This awkward but eager work introduces readers to one of the most complicated problems in mathematics. P-type problems have a single solution and can be solved easily by computer, whereas NP, or nondeterministic polynomial problems, involve finding the relative best of numerous possible answers. NP problems include map-coloring puzzles, traveling-salesman puzzles (which seek to find the best combinations of routes between locations), and clique problems, like finding the largest group of people on Facebook who are all friends of each other. Fortnow s Golden Ticket would be proof that P=NP, the discovery of efficient ways to solve NP-type problems. Whoever solves this decidedly nontrivial problem one of the Clay Institute for Mathematics six unsolved Millennium Problems will receive a $1 million prize. In addition to exploring the actual quandary, Fortnow, chair of the Georgia Institute of Technology s school of computer science, lays out a quick modern history of mathematical problem solving, and enthuses over the possibilities of a beautiful world where P=NP: the ability to quickly sequence DNA, cure cancer and AIDs, and predict the weather. Despite moments of notational confusion what exactly do P H NP, P W NP, and P M NP mean?
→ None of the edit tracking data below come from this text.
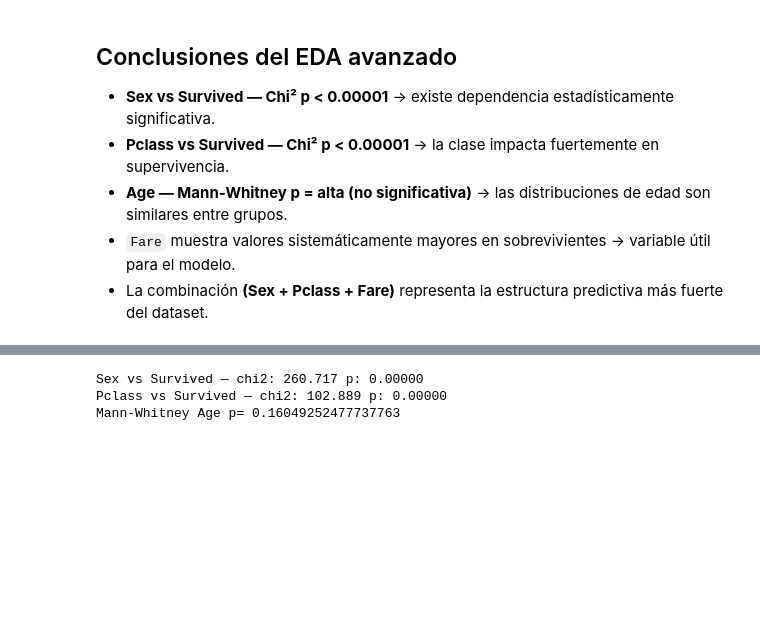
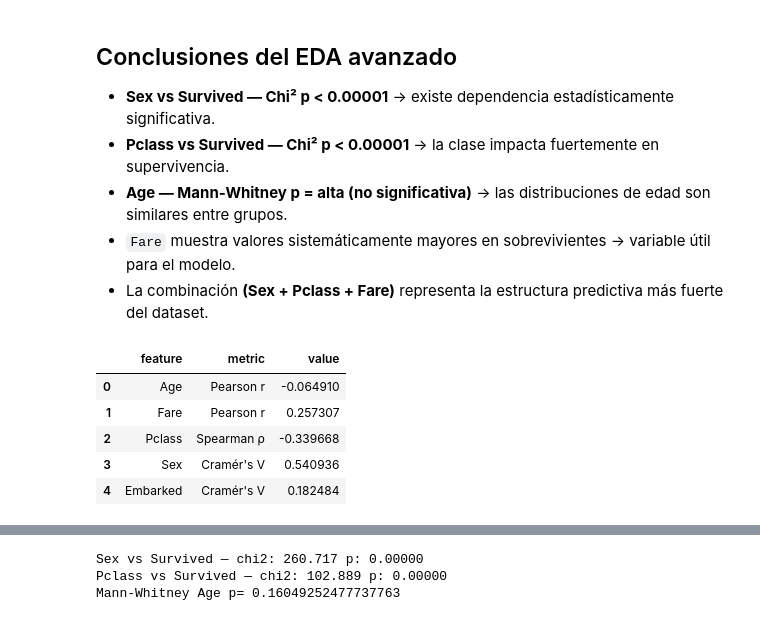
Before and after one commit to romera-rocio/Titanic_Rocio_Romera, a Jupyter notebook: Titanic.ipynb, the cells around one changed output, grey strips where cells are left out. Saved outputs shown, nothing was run; the diff lists cells and outputs as text; code cells hidden in the pictures; blank space fills up the shorter version.

```diff
--- a/Titanic.ipynb
+++ b/Titanic.ipynb
@@ -288,20 +375,0 @@ KS test p = 0.00000
-# %%
-def cramers_v(cm):
-    chi2 = chi2_contingency(cm)[0]
-    n = cm.sum().sum()
-    r,k = cm.shape
-    return np.sqrt(chi2 / (n* (min(r,k) - 1)))
-
-print("\n=== Correlación Pearson ===")
-for col in ["Age","Fare"]:
-    r,p = pearsonr(train[col].dropna(), train["Survived"].loc[train[col].notna()])
-    print(f"{col}: r={r:.3f}, p={p:.5f}")
-
-print("\n=== Spearman Pclass ===")
-rho,p = spearmanr(train["Pclass"], train["Survived"])
-print(f"Pclass rho={rho:.3f}, p={p:.5f}")
-
-print("\n=== Cramér's V ===")
-for col in ["Sex","Embarked"]:
-    cm = pd.crosstab(train[col], train["Survived"])
-    print(col, cramers_v(cm))
@@ -326,3 +381,67 @@ Embarked 0.17261682709984438
 - **Age — Mann-Whitney p = alta (no significativa)** → las distribuciones de edad son similares entre grupos.
 - `Fare` muestra valores sistemáticamente mayores en sobrevivientes → variable útil para el modelo.
 - La combinación **(Sex + Pclass + Fare)** representa la estructura predictiva más fuerte del dataset.
+# %%
+# === Cell 11 (Code) ===
+# Correlaciones: Pearson (num), Spearman (ordinal), Cramér's V (cat)
+
+import scipy.stats as ss
+
+def cramers_v(x, y):
+    """Cramér's V para dos variables categóricas."""
+    cm = pd.crosstab(x, y)
+    chi2 = ss.chi2_contingency(cm)[0]
+    n = cm.sum().sum()
+    r, k = cm.shape
+    return np.sqrt(chi2 / (n * (min(r, k) - 1)))
+
+
+# ==============================
+# Cálculo de métricas
+# ==============================
+
+# Pearson (numérico vs binario)
+pearson_age, _   = pearsonr(train["Age"].fillna(train["Age"].median()), train["Survived"])
+pearson_fare, _  = pearsonr(train["Fare"].fillna(train["Fare"].median()), train["Survived"])
+
+# Spearman (ordinal vs binario)
+spearman_pclass  = spearmanr(train["Pclass"], train["Survived"]).correlation
+
+# Cramér's V (categorical vs binario)
+cramers_sex      = cramers_v(train["Sex"], train["Survived"])
+cramers_embarked = cramers_v(train["Embarked"].fillna("Missing"), train["Survived"])
+
+# ==============================
+# Tabla resumen
+# ==============================
+
+metrics = pd.DataFrame({
+    "feature": ["Age", "Fare", "Pclass", "Sex", "Embarked"],
+    "metric":  ["Pearson r", "Pearson r", "Spearman ρ", "Cramér's V", "Cramér's V"],
+    "value":   [pearson_age, pearson_fare, spearman_pclass, cramers_sex, cramers_embarked]
+})
+
+display(metrics)
+
+
+# ==============================
+# Prints técnicos
+# ==============================
+
+print("\n=== Pearson Correlation ===")
+print(f"Age:  r={pearson_age:.3f}")
+print(f"Fare: r={pearson_fare:.3f}")
+
+print("\n=== Spearman (Ordinal) ===")
+print(f"Pclass: ρ={spearman_pclass:.3f}")
+
+print("\n=== Cramér's V (Categorical) ===")
+print(f"Sex:      V={cramers_sex:.3f}")
+print(f"Embarked: V={cramers_embarked:.3f}")
+# %% [output]
+|  | feature | metric | value |
+| 0 | Age | Pearson r | -0.064910 |
+| 1 | Fare | Pearson r | 0.257307 |
+| 2 | Pclass | Spearman ρ | -0.339668 |
+| 3 | Sex | Cramér's V | 0.540936 |
+| 4 | Embarked | Cramér's V | 0.182484 |
```
Also changed, not shown: parts of 13 cells of this notebook.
Fortnow effectively initiates readers into the seductive mystery and importance of P and NP problems. 41 halftones, 41 line illus.